Bulee “Slim” Gaillard and Richard “Lord” Buckley not only helped Jack Kerouac locate his inner hipster, they influenced the work of other writers and musicians, including Lawrence Ferlinghetti, Lenny Bruce, George Harrison and John Lennon. The stage antics and poetic pranks of this pair are almost too manic to capture in words, though Kerouac tried in On the Road. Gaillard and Buckley defied category and turned language on its head, but their impact has been downplayed by historians. On the 60th anniversary of Buckley’s death (11/12/60), PKM gives thanks to two giants.
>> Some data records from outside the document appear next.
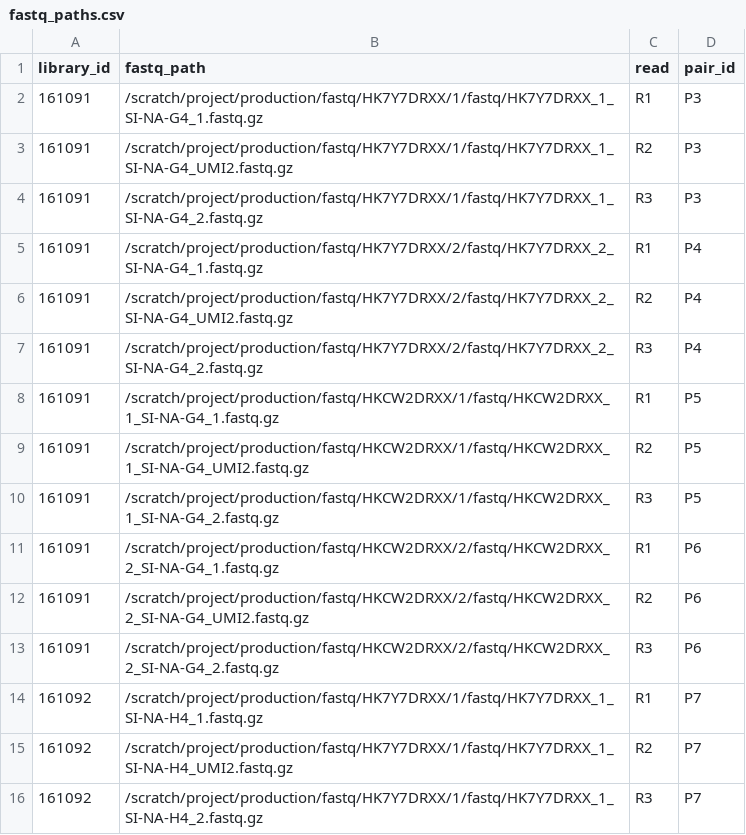
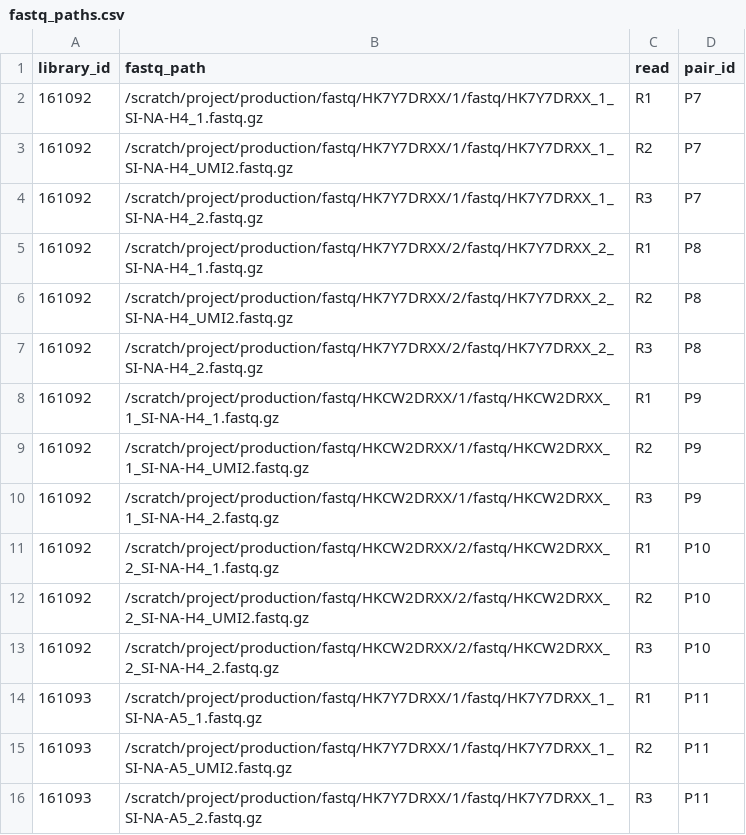
Before and after one commit to Single-Cell-Genomics-Group-CNAG-CRG/TonsilAtlas, a CSV file: scATAC-seq/1-cellranger_mapping/projects/BCLLATLAS_30/fastq_paths.csv, drawn as a sheet; only a part is shown; the shorter side is filled out with more unchanged rows.

Commit message:
remove BCL2-T, not included in final dataset

```diff
--- a/scATAC-seq/1-cellranger_mapping/projects/BCLLATLAS_30/fastq_paths.csv
+++ b/scATAC-seq/1-cellranger_mapping/projects/BCLLATLAS_30/fastq_paths.csv
@@ -1,14 +1,2 @@
 library_id,fastq_path,read,pair_id
-161091,/scratch/project/production/fastq/HK7Y7DRXX/1/fastq/HK7Y7DRXX_1_SI-NA-G4_1.fastq.gz,R1,P3
-161091,/scratch/project/production/fastq/HK7Y7DRXX/1/fastq/HK7Y7DRXX_1_SI-NA-G4_UMI2.fastq.gz,R2,P3
-161091,/scratch/project/production/fastq/HK7Y7DRXX/1/fastq/HK7Y7DRXX_1_SI-NA-G4_2.fastq.gz,R3,P3
-161091,/scratch/project/production/fastq/HK7Y7DRXX/2/fastq/HK7Y7DRXX_2_SI-NA-G4_1.fastq.gz,R1,P4
-161091,/scratch/project/production/fastq/HK7Y7DRXX/2/fastq/HK7Y7DRXX_2_SI-NA-G4_UMI2.fastq.gz,R2,P4
-161091,/scratch/project/production/fastq/HK7Y7DRXX/2/fastq/HK7Y7DRXX_2_SI-NA-G4_2.fastq.gz,R3,P4
-161091,/scratch/project/production/fastq/HKCW2DRXX/1/fastq/HKCW2DRXX_1_SI-NA-G4_1.fastq.gz,R1,P5
-161091,/scratch/project/production/fastq/HKCW2DRXX/1/fastq/HKCW2DRXX_1_SI-NA-G4_UMI2.fastq.gz,R2,P5
-161091,/scratch/project/production/fastq/HKCW2DRXX/1/fastq/HKCW2DRXX_1_SI-NA-G4_2.fastq.gz,R3,P5
-161091,/scratch/project/production/fastq/HKCW2DRXX/2/fastq/HKCW2DRXX_2_SI-NA-G4_1.fastq.gz,R1,P6
-161091,/scratch/project/production/fastq/HKCW2DRXX/2/fastq/HKCW2DRXX_2_SI-NA-G4_UMI2.fastq.gz,R2,P6
-161091,/scratch/project/production/fastq/HKCW2DRXX/2/fastq/HKCW2DRXX_2_SI-NA-G4_2.fastq.gz,R3,P6
 161092,/scratch/project/production/fastq/HK7Y7DRXX/1/fastq/HK7Y7DRXX_1_SI-NA-H4_1.fastq.gz,R1,P7
```
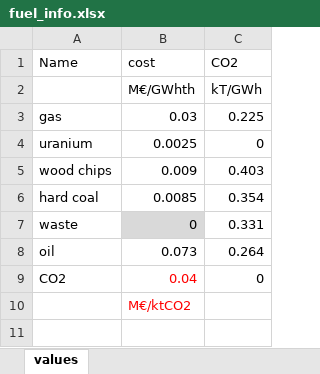
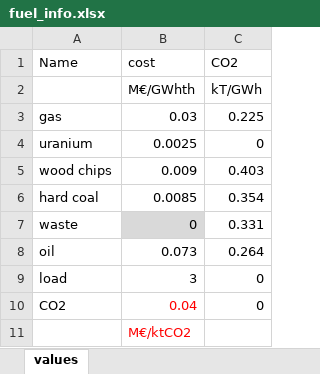
Before and after one commit to montefesp/REplan, an Excel workbook: src/parameters/fuel_info.xlsx, sheet values, drawn as a sheet; values as stored, in another font and other column widths than the file's, no borders; the diff names each change by its address in the sheet, - before the commit and + after, or states it on an @@ line.

Commit message:
Parametrized lost load cost

```diff
--- a/src/parameters/fuel_info.xlsx (sheet values)
+++ b/src/parameters/fuel_info.xlsx (sheet values)
+row 9: load | 3 | 0
```
Also changed, not shown: 2 other files.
Much of the lingo of Jack Kerouac and the other Beats derived from the patois of the American jazz scene, with a few added twists peculiar to the 1950s. Among the people who helped shape and disseminate that lingo were standup comics, like Lenny Bruce and Mort Sahl, and hip deejays, like Ken Nordine in Chicago and Jean Shepard in New York. But then there were older jazz musicians like Cab Calloway, Louis Jordan, and Babs Gonzales, whose combination of elastic-lipped lingo, flashy movement and style also had their impact.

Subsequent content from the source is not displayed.